↓

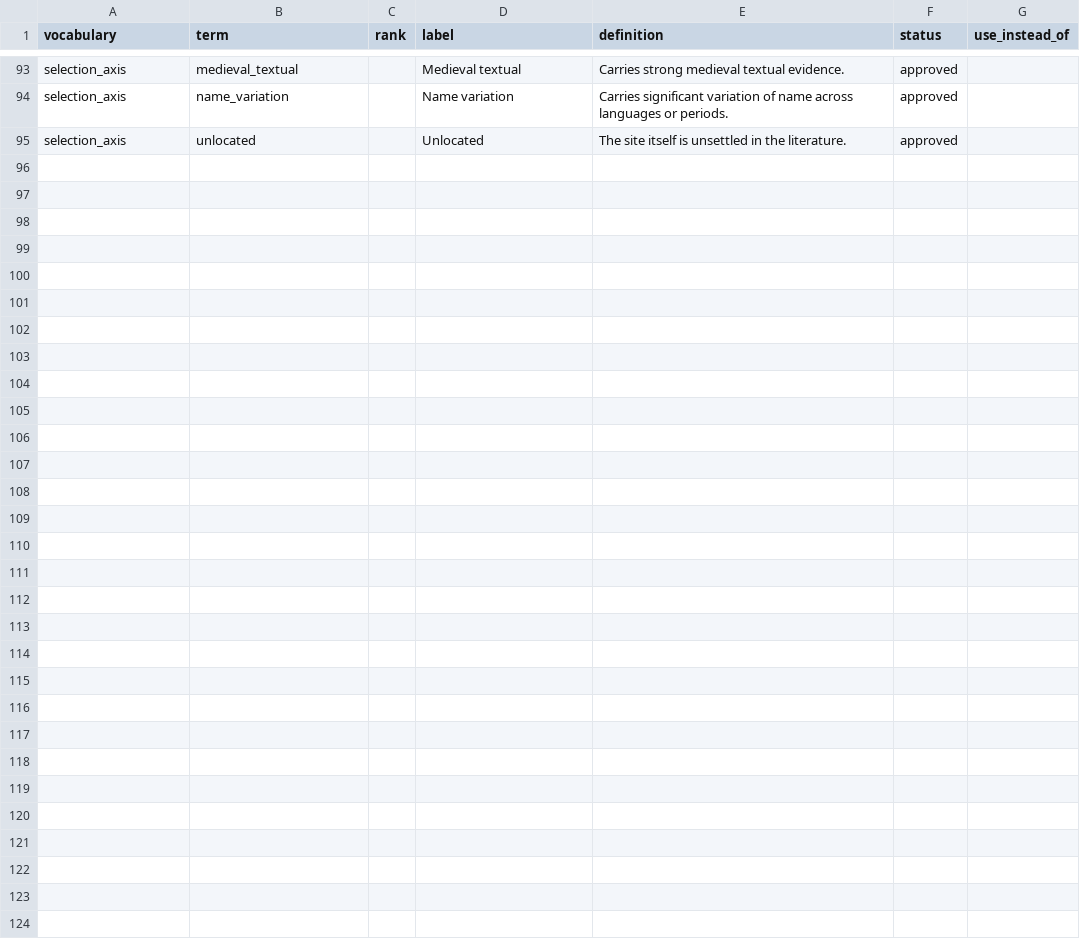
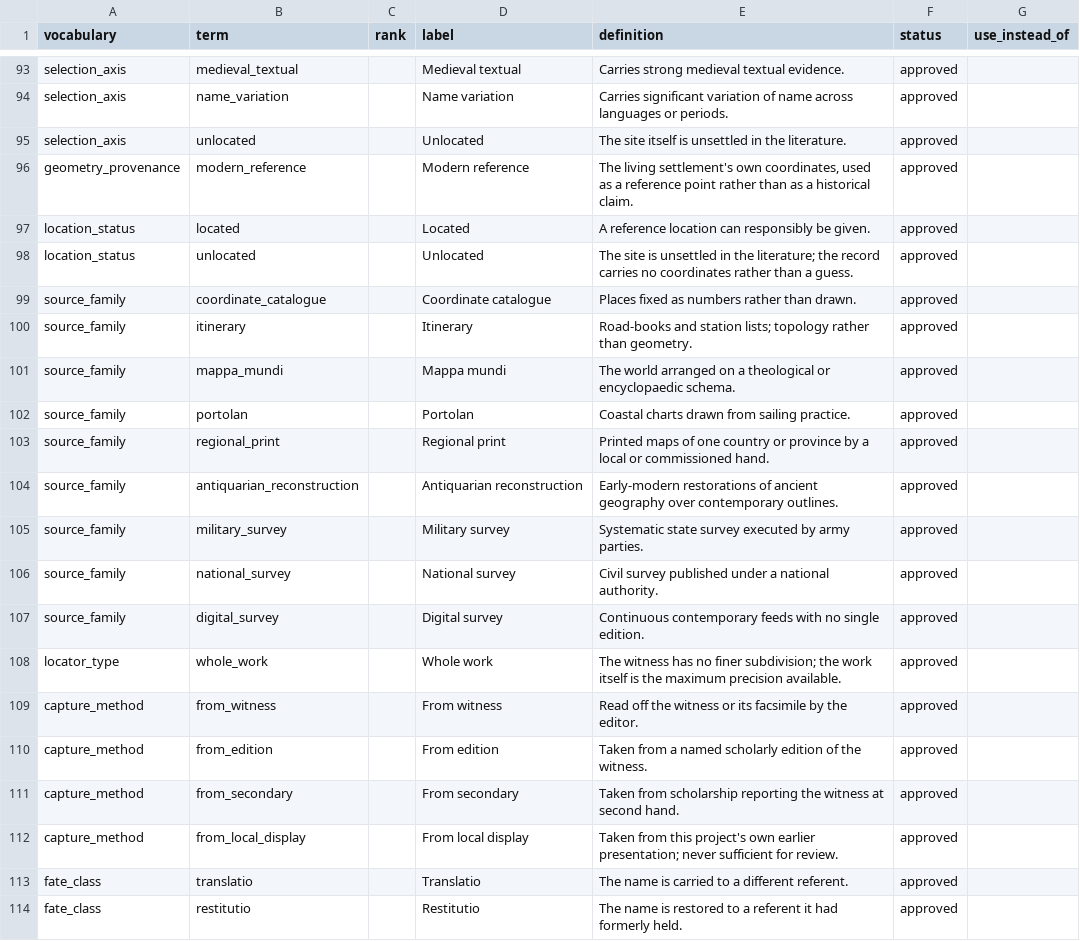
Before and after one commit to vladsimion/terra-chartarum, a CSV file: data/dacia/reference/vocabularies.csv, drawn as a sheet; only a part is shown, gaps mark what is left out; the diff covers the shown part only.

```diff
--- a/data/dacia/reference/vocabularies.csv
+++ b/data/dacia/reference/vocabularies.csv
@@ -95 +95,20 @@ selection_axis,name_variation,,Name variation,"Carries significant variation of
 selection_axis,unlocated,,Unlocated,"The site itself is unsettled in the literature.",approved,
+geometry_provenance,modern_reference,,Modern reference,"The living settlement's own coordinates, used as a reference point rather than as a historical claim.",approved,
+location_status,located,,Located,"A reference location can responsibly be given.",approved,
+location_status,unlocated,,Unlocated,"The site is unsettled in the literature; the record carries no coordinates rather than a guess.",approved,
+source_family,coordinate_catalogue,,Coordinate catalogue,"Places fixed as numbers rather than drawn.",approved,
+source_family,itinerary,,Itinerary,"Road-books and station lists; topology rather than geometry.",approved,
+source_family,mappa_mundi,,Mappa mundi,"The world arranged on a theological or encyclopaedic schema.",approved,
+source_family,portolan,,Portolan,"Coastal charts drawn from sailing practice.",approved,
+source_family,regional_print,,Regional print,"Printed maps of one country or province by a local or commissioned hand.",approved,
+source_family,antiquarian_reconstruction,,Antiquarian reconstruction,"Early-modern restorations of ancient geography over contemporary outlines.",approved,
+source_family,military_survey,,Military survey,"Systematic state survey executed by army parties.",approved,
+source_family,national_survey,,National survey,"Civil survey published under a national authority.",approved,
+source_family,digital_survey,,Digital survey,"Continuous contemporary feeds with no single edition.",approved,
+locator_type,whole_work,,Whole work,"The witness has no finer subdivision; the work itself is the maximum precision available.",approved,
+capture_method,from_witness,,From witness,"Read off the witness or its facsimile by the editor.",approved,
+capture_method,from_edition,,From edition,"Taken from a named scholarly edition of the witness.",approved,
+capture_method,from_secondary,,From secondary,"Taken from scholarship reporting the witness at second hand.",approved,
+capture_method,from_local_display,,From local display,"Taken from this project's own earlier presentation; never sufficient for review.",approved,
+fate_class,translatio,,Translatio,"The name is carried to a different referent.",approved,
+fate_class,restitutio,,Restitutio,"The name is restored to a referent it had formerly held.",approved,
```
Also changed, not shown: 12 added rows elsewhere in this file, data/dacia/attestations.csv, data/dacia/pilot/trench-a-inventory.csv, 12 other files.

↑

Repeat each entry exactly as given; no pictures belong in the copy.

Answer:
Before and after one commit to vladsimion/terra-chartarum, a CSV file: data/dacia/reference/vocabularies.csv, drawn as a sheet; only a part is shown, gaps mark what is left out; the diff covers the shown part only.

```diff
--- a/data/dacia/reference/vocabularies.csv
+++ b/data/dacia/reference/vocabularies.csv
@@ -95 +95,20 @@ selection_axis,name_variation,,Name variation,"Carries significant variation of
 selection_axis,unlocated,,Unlocated,"The site itself is unsettled in the literature.",approved,
+geometry_provenance,modern_reference,,Modern reference,"The living settlement's own coordinates, used as a reference point rather than as a historical claim.",approved,
+location_status,located,,Located,"A reference location can responsibly be given.",approved,
+location_status,unlocated,,Unlocated,"The site is unsettled in the literature; the record carries no coordinates rather than a guess.",approved,
+source_family,coordinate_catalogue,,Coordinate catalogue,"Places fixed as numbers rather than drawn.",approved,
+source_family,itinerary,,Itinerary,"Road-books and station lists; topology rather than geometry.",approved,
+source_family,mappa_mundi,,Mappa mundi,"The world arranged on a theological or encyclopaedic schema.",approved,
+source_family,portolan,,Portolan,"Coastal charts drawn from sailing practice.",approved,
+source_family,regional_print,,Regional print,"Printed maps of one country or province by a local or commissioned hand.",approved,
+source_family,antiquarian_reconstruction,,Antiquarian reconstruction,"Early-modern restorations of ancient geography over contemporary outlines.",approved,
+source_family,military_survey,,Military survey,"Systematic state survey executed by army parties.",approved,
+source_family,national_survey,,National survey,"Civil survey published under a national authority.",approved,
+source_family,digital_survey,,Digital survey,"Continuous contemporary feeds with no single edition.",approved,
+locator_type,whole_work,,Whole work,"The witness has no finer subdivision; the work itself is the maximum precision available.",approved,
+capture_method,from_witness,,From witness,"Read off the witness or its facsimile by the editor.",approved,
+capture_method,from_edition,,From edition,"Taken from a named scholarly edition of the witness.",approved,
+capture_method,from_secondary,,From secondary,"Taken from scholarship reporting the witness at second hand.",approved,
+capture_method,from_local_display,,From local display,"Taken from this project's own earlier presentation; never sufficient for review.",approved,
+fate_class,translatio,,Translatio,"The name is carried to a different referent.",approved,
+fate_class,restitutio,,Restitutio,"The name is restored to a referent it had formerly held.",approved,
```
Also changed, not shown: 12 added rows elsewhere in this file, data/dacia/attestations.csv, data/dacia/pilot/trench-a-inventory.csv, 12 other files.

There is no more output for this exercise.